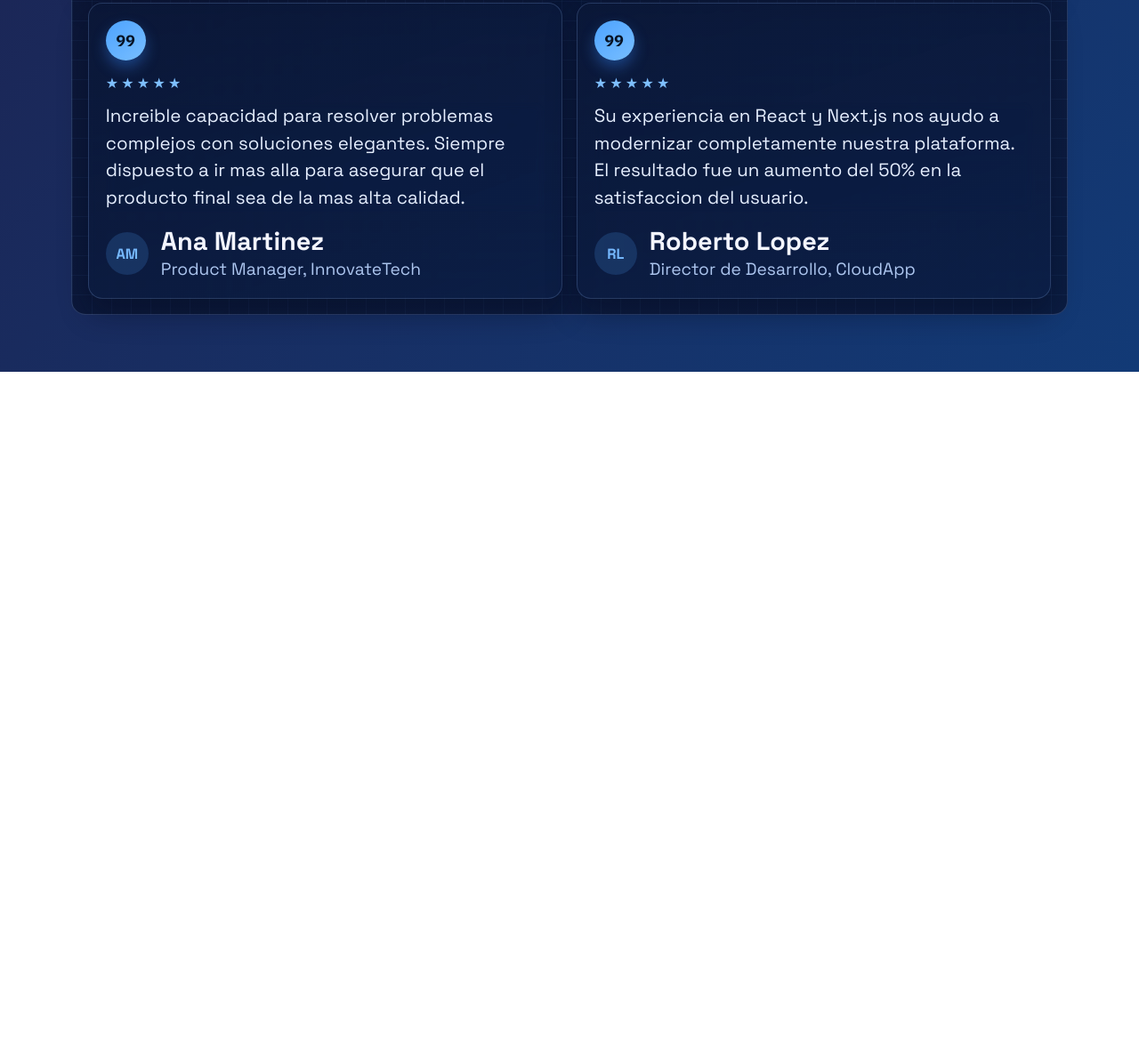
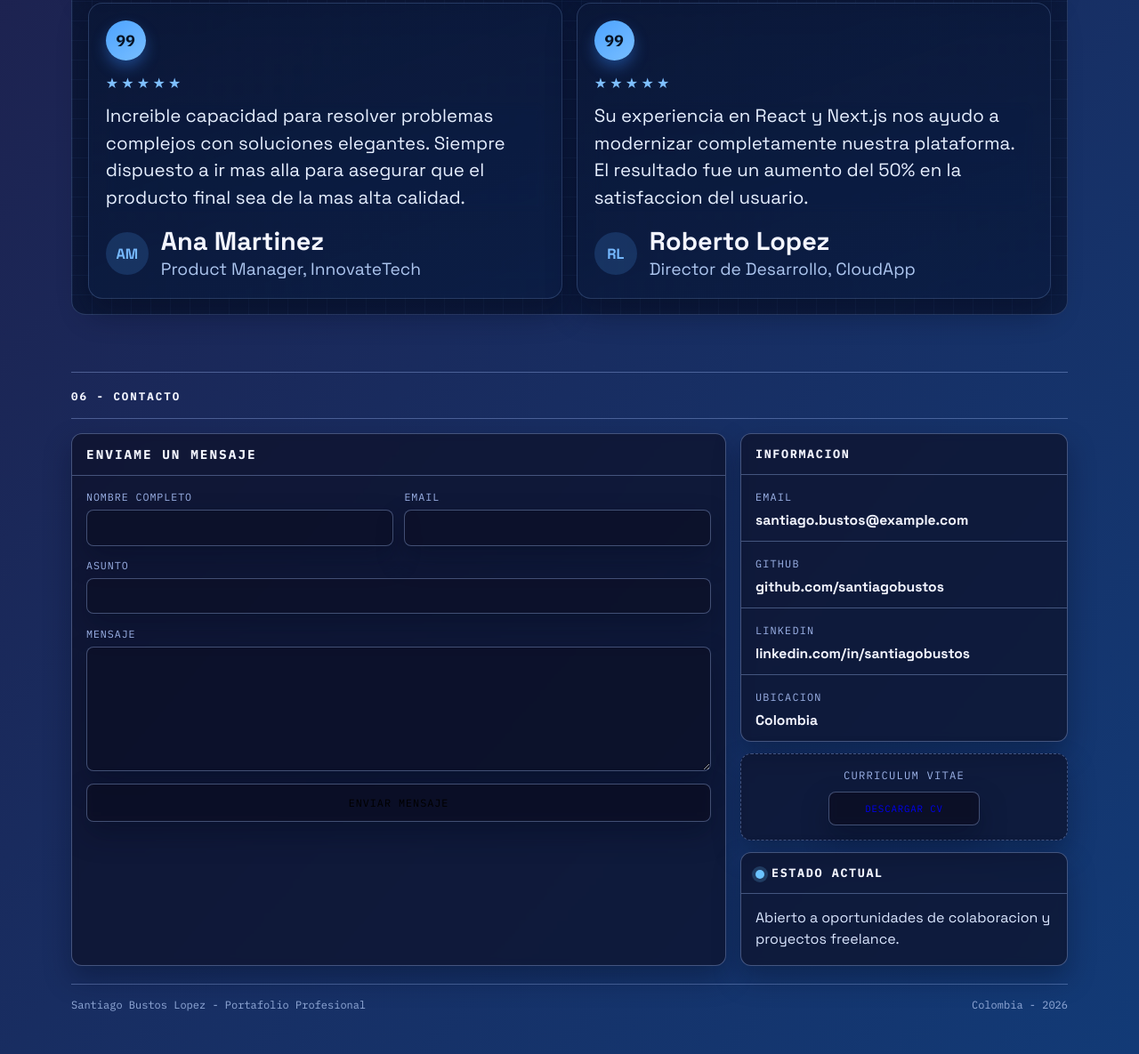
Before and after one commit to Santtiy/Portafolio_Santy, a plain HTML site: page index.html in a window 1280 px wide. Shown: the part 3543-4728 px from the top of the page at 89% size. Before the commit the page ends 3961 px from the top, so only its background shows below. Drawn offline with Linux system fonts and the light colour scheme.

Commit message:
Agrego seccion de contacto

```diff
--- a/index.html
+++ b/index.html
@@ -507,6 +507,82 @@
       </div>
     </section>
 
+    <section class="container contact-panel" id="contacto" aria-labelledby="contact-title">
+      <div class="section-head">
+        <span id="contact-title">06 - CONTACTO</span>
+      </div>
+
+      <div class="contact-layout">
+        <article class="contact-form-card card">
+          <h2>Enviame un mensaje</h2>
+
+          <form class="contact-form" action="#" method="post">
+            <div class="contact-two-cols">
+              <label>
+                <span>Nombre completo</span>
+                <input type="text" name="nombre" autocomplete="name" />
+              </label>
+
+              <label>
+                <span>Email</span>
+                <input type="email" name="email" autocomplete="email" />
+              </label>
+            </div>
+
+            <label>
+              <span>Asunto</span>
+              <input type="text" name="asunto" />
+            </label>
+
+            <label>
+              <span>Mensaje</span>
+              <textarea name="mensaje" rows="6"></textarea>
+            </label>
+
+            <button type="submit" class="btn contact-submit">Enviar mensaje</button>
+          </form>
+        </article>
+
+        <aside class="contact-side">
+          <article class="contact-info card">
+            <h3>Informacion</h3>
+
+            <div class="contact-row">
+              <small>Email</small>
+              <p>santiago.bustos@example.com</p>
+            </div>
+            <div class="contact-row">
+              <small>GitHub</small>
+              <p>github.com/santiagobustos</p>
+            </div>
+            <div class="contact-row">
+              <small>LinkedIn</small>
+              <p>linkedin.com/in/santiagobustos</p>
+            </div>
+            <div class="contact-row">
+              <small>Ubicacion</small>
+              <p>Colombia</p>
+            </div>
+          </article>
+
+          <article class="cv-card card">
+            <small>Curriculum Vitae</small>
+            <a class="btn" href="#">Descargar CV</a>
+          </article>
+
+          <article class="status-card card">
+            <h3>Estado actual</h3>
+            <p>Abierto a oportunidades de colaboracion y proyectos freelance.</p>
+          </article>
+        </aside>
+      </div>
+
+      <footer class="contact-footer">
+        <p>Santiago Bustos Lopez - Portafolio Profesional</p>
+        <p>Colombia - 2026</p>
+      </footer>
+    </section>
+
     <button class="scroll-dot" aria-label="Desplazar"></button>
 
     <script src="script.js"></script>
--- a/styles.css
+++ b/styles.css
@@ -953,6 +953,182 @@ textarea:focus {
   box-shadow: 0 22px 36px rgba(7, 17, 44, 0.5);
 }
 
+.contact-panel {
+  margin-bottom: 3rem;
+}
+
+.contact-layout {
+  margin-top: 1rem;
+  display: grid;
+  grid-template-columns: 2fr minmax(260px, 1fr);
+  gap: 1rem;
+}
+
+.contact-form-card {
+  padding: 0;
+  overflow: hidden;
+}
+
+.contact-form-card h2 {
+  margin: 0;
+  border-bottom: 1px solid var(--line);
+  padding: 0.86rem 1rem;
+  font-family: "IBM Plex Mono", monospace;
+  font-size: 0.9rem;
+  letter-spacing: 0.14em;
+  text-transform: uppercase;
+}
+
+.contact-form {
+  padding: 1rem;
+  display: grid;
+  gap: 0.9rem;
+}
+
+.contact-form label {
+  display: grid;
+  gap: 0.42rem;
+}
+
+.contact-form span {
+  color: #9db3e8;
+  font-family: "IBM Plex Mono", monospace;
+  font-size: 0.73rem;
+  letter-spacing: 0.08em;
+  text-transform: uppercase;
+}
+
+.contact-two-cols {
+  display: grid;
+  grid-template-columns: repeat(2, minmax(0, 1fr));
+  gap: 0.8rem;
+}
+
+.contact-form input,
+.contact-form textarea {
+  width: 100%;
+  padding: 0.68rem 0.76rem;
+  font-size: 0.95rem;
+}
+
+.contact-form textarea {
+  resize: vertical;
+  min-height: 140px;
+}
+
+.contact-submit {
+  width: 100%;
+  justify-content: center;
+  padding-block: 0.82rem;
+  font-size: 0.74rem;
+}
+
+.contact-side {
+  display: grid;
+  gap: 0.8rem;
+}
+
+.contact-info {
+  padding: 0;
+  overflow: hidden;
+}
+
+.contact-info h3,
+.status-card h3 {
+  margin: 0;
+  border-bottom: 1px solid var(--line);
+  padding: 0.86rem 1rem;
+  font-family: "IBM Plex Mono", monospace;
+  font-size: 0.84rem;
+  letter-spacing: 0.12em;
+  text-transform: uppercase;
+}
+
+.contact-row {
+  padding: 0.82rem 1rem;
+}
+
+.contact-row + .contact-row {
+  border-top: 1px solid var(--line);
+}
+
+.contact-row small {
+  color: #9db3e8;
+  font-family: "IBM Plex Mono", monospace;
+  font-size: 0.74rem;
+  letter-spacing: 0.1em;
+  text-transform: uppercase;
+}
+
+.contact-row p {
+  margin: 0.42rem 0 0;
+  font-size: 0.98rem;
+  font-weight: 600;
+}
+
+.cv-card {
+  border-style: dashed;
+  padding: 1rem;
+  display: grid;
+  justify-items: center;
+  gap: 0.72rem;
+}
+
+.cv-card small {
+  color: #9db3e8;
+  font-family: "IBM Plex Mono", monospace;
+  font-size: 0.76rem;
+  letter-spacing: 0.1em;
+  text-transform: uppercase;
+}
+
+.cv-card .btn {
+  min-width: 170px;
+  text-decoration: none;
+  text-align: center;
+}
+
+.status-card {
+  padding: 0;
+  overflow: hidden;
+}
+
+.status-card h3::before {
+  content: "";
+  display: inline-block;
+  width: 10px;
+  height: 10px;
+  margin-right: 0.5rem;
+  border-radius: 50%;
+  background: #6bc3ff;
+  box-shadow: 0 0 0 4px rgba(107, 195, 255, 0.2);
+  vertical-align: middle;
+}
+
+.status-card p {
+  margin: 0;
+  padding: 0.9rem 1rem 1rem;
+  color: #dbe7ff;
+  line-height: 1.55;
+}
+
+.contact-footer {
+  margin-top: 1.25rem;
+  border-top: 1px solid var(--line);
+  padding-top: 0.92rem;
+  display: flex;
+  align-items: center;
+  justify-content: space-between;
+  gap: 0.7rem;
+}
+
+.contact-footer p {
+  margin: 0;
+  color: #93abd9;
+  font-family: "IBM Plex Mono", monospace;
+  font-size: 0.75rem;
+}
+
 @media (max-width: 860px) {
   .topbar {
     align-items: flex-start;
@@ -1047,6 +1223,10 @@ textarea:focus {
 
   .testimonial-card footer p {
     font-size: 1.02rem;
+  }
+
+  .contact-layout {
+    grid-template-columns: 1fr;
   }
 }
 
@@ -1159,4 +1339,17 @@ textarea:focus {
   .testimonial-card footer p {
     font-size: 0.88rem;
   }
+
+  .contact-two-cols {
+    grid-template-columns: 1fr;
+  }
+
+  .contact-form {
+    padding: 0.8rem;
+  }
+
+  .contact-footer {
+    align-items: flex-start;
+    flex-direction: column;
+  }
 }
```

----------------

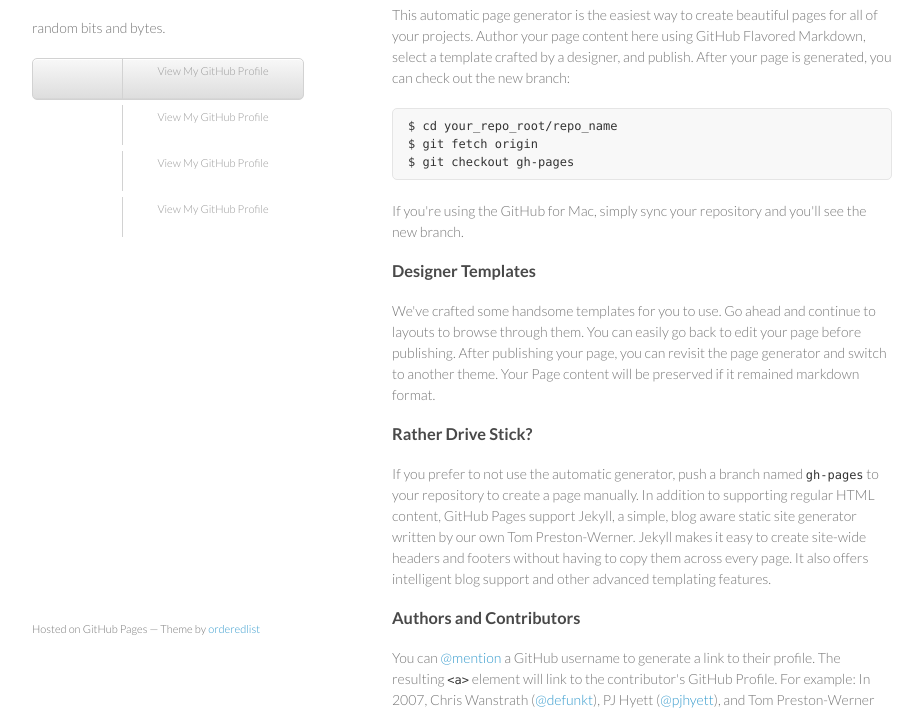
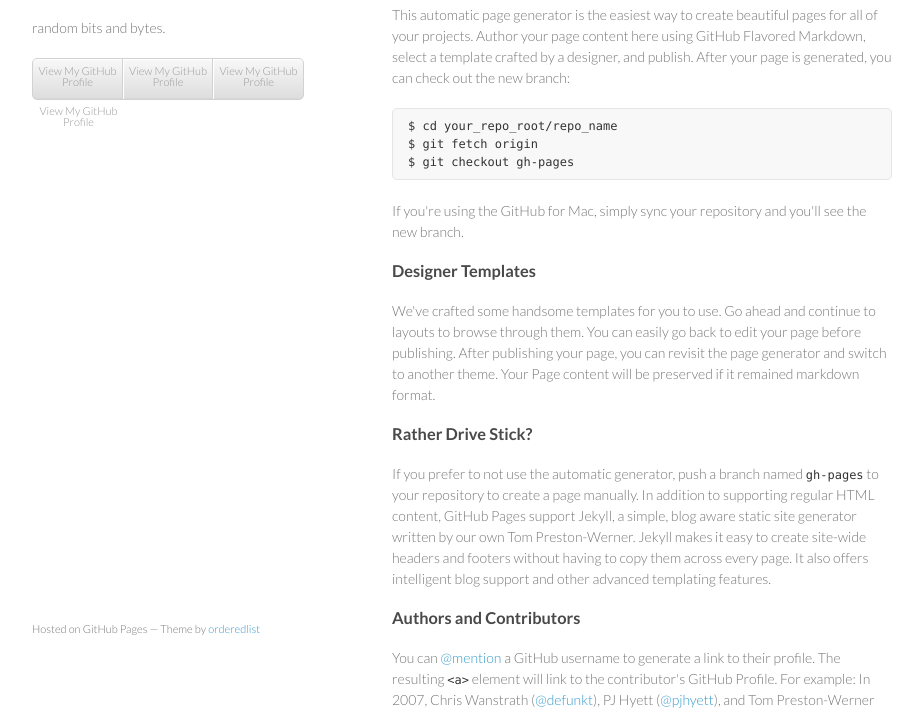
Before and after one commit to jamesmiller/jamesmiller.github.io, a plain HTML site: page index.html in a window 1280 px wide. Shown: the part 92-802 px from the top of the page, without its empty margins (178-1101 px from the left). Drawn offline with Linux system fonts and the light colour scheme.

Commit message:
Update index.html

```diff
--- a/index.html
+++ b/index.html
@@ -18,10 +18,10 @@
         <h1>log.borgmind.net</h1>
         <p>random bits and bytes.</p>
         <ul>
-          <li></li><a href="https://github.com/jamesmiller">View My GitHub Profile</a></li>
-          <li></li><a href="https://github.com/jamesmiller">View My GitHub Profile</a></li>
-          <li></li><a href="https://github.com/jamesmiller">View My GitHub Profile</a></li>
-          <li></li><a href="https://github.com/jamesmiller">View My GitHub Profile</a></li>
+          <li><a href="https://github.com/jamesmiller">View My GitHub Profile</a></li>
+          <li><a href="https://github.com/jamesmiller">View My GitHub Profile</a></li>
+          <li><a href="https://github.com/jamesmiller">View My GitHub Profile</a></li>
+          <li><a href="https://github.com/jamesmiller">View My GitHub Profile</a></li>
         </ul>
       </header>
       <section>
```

----------------

*Activity*
Go through the entries line by line and count those with "footer". Give only the count.

*Your response*
7